EXERCISE BRIEF
The records that follow are to be printed exactly, with no images.
DATA PROVIDED Block Start
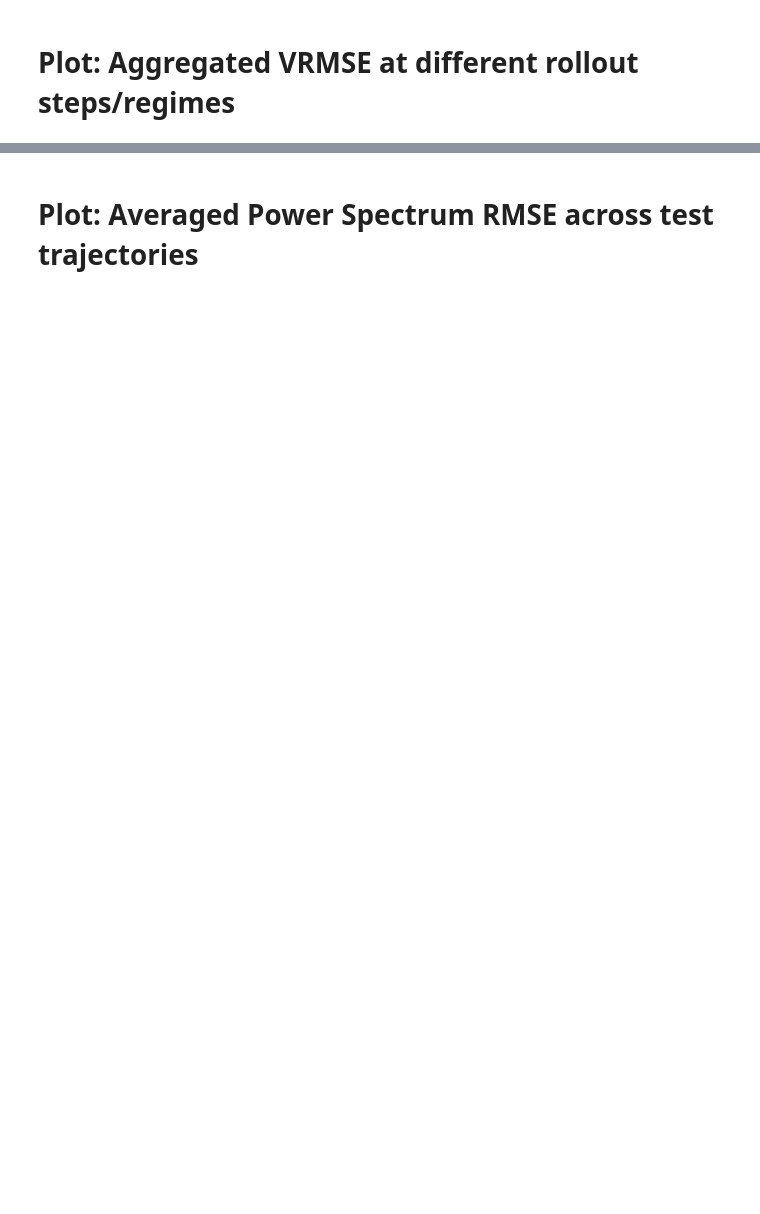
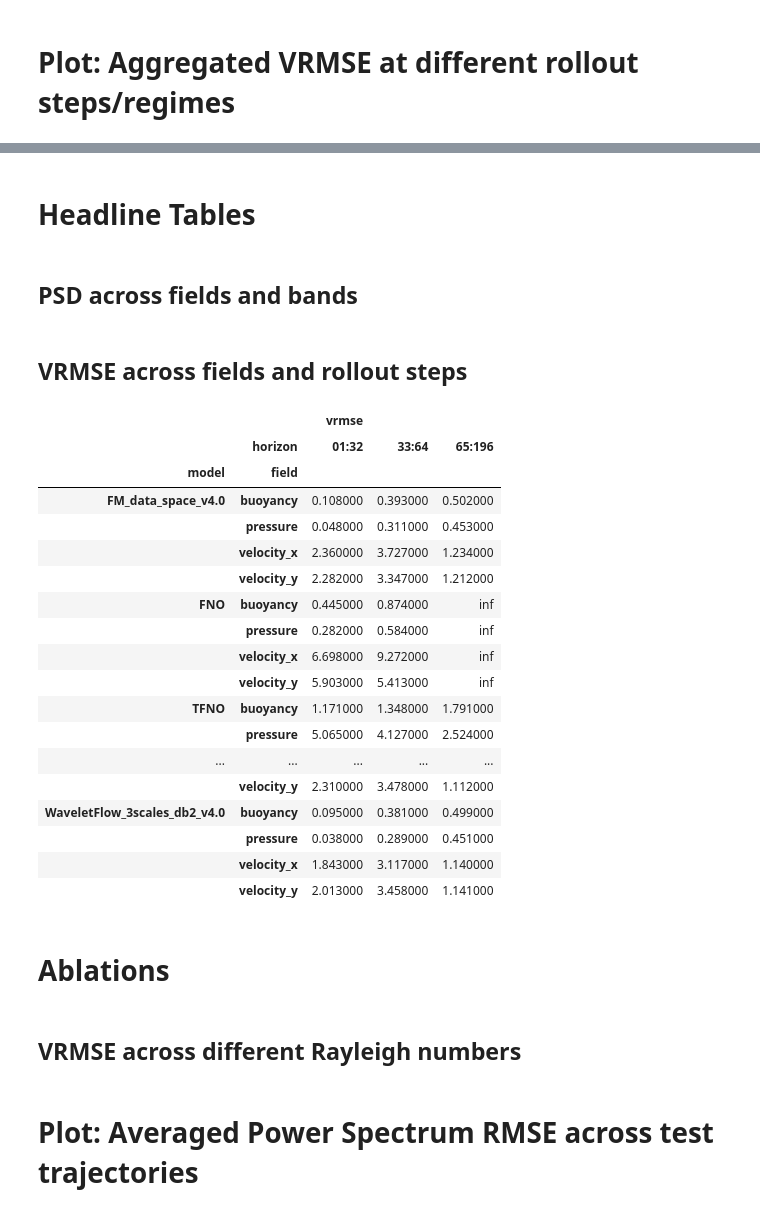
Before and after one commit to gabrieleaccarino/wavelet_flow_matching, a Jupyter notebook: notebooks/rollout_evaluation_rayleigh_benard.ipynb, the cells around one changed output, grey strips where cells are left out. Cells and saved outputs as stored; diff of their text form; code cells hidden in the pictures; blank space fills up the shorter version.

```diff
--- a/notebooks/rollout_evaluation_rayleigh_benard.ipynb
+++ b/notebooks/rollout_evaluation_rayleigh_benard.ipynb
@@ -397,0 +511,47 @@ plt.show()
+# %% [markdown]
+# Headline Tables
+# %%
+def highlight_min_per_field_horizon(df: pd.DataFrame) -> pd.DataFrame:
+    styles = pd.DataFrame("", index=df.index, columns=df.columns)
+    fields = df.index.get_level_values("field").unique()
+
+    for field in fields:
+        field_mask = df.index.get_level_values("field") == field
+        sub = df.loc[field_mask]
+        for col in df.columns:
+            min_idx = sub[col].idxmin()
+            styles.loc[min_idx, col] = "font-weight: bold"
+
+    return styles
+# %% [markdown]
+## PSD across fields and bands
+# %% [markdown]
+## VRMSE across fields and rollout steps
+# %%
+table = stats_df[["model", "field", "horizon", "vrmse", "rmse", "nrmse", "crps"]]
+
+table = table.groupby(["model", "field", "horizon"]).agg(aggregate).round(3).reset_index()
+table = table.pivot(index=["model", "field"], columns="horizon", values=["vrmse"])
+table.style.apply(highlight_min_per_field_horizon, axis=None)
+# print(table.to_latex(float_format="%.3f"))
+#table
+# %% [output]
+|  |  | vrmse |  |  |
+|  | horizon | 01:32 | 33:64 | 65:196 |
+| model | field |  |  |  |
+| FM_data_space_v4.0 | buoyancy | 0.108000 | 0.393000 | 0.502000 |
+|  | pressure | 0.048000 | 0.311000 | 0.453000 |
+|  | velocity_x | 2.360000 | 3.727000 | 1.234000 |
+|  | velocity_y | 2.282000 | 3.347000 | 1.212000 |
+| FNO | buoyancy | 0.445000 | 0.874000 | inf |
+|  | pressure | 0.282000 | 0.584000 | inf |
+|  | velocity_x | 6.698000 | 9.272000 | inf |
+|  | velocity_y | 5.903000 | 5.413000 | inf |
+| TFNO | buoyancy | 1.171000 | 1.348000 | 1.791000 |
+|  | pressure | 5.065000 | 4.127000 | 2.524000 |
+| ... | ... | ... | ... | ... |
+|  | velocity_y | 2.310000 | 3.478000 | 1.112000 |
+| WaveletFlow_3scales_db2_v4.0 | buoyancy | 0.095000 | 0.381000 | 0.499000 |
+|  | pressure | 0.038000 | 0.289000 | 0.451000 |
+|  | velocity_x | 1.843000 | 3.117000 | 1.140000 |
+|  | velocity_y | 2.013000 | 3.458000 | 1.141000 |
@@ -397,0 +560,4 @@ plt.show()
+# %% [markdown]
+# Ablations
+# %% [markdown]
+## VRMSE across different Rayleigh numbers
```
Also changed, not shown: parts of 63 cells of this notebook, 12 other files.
DATA PROVIDED Block End
ANSWER TO THIS PROBLEM
Before and after one commit to gabrieleaccarino/wavelet_flow_matching, a Jupyter notebook: notebooks/rollout_evaluation_rayleigh_benard.ipynb, the cells around one changed output, grey strips where cells are left out. Cells and saved outputs as stored; diff of their text form; code cells hidden in the pictures; blank space fills up the shorter version.

```diff
--- a/notebooks/rollout_evaluation_rayleigh_benard.ipynb
+++ b/notebooks/rollout_evaluation_rayleigh_benard.ipynb
@@ -397,0 +511,47 @@ plt.show()
+# %% [markdown]
+# Headline Tables
+# %%
+def highlight_min_per_field_horizon(df: pd.DataFrame) -> pd.DataFrame:
+    styles = pd.DataFrame("", index=df.index, columns=df.columns)
+    fields = df.index.get_level_values("field").unique()
+
+    for field in fields:
+        field_mask = df.index.get_level_values("field") == field
+        sub = df.loc[field_mask]
+        for col in df.columns:
+            min_idx = sub[col].idxmin()
+            styles.loc[min_idx, col] = "font-weight: bold"
+
+    return styles
+# %% [markdown]
+## PSD across fields and bands
+# %% [markdown]
+## VRMSE across fields and rollout steps
+# %%
+table = stats_df[["model", "field", "horizon", "vrmse", "rmse", "nrmse", "crps"]]
+
+table = table.groupby(["model", "field", "horizon"]).agg(aggregate).round(3).reset_index()
+table = table.pivot(index=["model", "field"], columns="horizon", values=["vrmse"])
+table.style.apply(highlight_min_per_field_horizon, axis=None)
+# print(table.to_latex(float_format="%.3f"))
+#table
+# %% [output]
+|  |  | vrmse |  |  |
+|  | horizon | 01:32 | 33:64 | 65:196 |
+| model | field |  |  |  |
+| FM_data_space_v4.0 | buoyancy | 0.108000 | 0.393000 | 0.502000 |
+|  | pressure | 0.048000 | 0.311000 | 0.453000 |
+|  | velocity_x | 2.360000 | 3.727000 | 1.234000 |
+|  | velocity_y | 2.282000 | 3.347000 | 1.212000 |
+| FNO | buoyancy | 0.445000 | 0.874000 | inf |
+|  | pressure | 0.282000 | 0.584000 | inf |
+|  | velocity_x | 6.698000 | 9.272000 | inf |
+|  | velocity_y | 5.903000 | 5.413000 | inf |
+| TFNO | buoyancy | 1.171000 | 1.348000 | 1.791000 |
+|  | pressure | 5.065000 | 4.127000 | 2.524000 |
+| ... | ... | ... | ... | ... |
+|  | velocity_y | 2.310000 | 3.478000 | 1.112000 |
+| WaveletFlow_3scales_db2_v4.0 | buoyancy | 0.095000 | 0.381000 | 0.499000 |
+|  | pressure | 0.038000 | 0.289000 | 0.451000 |
+|  | velocity_x | 1.843000 | 3.117000 | 1.140000 |
+|  | velocity_y | 2.013000 | 3.458000 | 1.141000 |
@@ -397,0 +560,4 @@ plt.show()
+# %% [markdown]
+# Ablations
+# %% [markdown]
+## VRMSE across different Rayleigh numbers
```
Also changed, not shown: parts of 63 cells of this notebook, 12 other files.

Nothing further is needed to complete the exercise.